- SUPPLIED ENTRIES
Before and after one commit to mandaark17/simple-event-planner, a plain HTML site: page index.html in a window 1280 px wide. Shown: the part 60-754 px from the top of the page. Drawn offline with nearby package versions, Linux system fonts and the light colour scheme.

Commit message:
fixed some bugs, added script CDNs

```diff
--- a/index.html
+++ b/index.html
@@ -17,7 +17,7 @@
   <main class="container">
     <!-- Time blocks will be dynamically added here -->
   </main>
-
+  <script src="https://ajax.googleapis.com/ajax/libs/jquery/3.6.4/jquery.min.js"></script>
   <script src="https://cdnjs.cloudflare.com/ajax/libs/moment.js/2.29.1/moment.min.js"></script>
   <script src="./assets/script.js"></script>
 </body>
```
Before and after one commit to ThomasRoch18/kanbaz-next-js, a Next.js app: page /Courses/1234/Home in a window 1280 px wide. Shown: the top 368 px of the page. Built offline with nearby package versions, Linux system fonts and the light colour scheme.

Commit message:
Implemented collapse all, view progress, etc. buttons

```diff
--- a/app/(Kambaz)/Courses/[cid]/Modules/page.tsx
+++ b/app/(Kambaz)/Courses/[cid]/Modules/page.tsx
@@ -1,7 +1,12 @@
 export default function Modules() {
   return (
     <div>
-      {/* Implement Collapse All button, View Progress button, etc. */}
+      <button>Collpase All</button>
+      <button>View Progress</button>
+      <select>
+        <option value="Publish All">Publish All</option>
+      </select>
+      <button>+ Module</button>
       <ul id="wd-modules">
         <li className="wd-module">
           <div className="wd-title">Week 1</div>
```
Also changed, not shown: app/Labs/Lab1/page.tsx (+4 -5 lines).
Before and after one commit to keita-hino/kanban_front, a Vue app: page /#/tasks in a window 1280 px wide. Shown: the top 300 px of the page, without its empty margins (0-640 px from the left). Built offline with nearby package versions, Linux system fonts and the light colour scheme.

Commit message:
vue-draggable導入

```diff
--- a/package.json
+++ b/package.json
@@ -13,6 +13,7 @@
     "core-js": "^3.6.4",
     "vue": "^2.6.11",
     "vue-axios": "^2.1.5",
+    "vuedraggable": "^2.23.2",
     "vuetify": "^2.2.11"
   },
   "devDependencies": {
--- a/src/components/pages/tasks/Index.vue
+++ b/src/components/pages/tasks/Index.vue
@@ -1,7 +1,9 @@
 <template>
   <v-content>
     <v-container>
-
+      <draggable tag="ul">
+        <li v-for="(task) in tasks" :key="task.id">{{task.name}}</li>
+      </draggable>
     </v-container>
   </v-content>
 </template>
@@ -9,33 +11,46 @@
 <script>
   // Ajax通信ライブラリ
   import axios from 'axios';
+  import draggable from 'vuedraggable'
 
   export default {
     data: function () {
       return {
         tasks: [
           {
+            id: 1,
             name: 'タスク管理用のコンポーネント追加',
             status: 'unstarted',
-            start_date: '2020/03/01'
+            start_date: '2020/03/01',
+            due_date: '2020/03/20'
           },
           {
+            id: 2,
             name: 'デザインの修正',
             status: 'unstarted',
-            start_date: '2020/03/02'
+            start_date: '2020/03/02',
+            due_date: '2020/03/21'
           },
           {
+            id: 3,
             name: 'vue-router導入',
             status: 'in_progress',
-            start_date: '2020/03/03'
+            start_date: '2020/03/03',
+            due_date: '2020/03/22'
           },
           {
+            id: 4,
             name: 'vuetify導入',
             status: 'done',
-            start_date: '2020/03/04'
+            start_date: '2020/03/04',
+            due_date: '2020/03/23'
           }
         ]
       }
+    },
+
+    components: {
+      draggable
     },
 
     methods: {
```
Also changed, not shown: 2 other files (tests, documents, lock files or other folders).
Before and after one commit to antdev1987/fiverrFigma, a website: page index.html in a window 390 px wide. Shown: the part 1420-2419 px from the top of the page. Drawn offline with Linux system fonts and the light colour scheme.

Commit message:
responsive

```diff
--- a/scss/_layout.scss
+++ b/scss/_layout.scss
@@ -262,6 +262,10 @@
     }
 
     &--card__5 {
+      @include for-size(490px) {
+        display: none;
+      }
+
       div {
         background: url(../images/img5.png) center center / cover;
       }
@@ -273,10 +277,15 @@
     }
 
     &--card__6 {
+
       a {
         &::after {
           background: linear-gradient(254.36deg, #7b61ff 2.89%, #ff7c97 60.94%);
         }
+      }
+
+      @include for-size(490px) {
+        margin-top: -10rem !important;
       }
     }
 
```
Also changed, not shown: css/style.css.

- WHAT YOU SHOULD DO
Pull every line containing the string "Courses" out of the data above and copy it.

- EXERCISE SOLUTION
Before and after one commit to ThomasRoch18/kanbaz-next-js, a Next.js app: page /Courses/1234/Home in a window 1280 px wide. Shown: the top 368 px of the page. Built offline with nearby package versions, Linux system fonts and the light colour scheme.
--- a/app/(Kambaz)/Courses/[cid]/Modules/page.tsx
+++ b/app/(Kambaz)/Courses/[cid]/Modules/page.tsx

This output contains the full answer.